*What to produce*. Below are the records. Gather each line that holds "with".

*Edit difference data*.

• • • •

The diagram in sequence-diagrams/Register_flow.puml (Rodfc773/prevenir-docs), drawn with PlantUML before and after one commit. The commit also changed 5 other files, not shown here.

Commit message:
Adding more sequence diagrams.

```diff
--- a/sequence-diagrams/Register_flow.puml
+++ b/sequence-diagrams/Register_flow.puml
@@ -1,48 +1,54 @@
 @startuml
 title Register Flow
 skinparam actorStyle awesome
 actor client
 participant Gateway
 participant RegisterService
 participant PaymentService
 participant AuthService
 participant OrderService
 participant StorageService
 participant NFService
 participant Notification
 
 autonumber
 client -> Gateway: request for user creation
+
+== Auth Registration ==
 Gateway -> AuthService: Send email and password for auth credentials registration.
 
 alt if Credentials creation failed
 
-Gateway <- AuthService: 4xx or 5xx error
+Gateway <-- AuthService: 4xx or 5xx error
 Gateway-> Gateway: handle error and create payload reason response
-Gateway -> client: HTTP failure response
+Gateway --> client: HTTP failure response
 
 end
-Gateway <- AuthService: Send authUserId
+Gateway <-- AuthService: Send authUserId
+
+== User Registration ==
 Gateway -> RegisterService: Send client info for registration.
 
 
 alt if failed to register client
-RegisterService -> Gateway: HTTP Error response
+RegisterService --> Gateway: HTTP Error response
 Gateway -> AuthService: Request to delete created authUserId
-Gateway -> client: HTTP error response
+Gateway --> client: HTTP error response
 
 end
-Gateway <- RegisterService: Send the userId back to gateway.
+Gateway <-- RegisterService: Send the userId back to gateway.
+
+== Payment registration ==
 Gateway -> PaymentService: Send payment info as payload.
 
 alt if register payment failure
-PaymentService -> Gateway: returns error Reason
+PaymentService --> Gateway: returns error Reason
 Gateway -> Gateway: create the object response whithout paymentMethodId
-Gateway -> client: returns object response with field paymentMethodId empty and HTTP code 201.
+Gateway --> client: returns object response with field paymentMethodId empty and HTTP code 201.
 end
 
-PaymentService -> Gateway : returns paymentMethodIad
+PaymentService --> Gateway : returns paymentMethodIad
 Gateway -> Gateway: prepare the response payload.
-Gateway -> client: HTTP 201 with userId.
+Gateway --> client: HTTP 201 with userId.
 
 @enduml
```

• • • •

*Response to the task*.
The diagram in sequence-diagrams/Register_flow.puml (Rodfc773/prevenir-docs), drawn with PlantUML before and after one commit. The commit also changed 5 other files, not shown here.
-Gateway -> client: returns object response with field paymentMethodId empty and HTTP code 201.
+Gateway --> client: returns object response with field paymentMethodId empty and HTTP code 201.
-Gateway -> client: HTTP 201 with userId.
+Gateway --> client: HTTP 201 with userId.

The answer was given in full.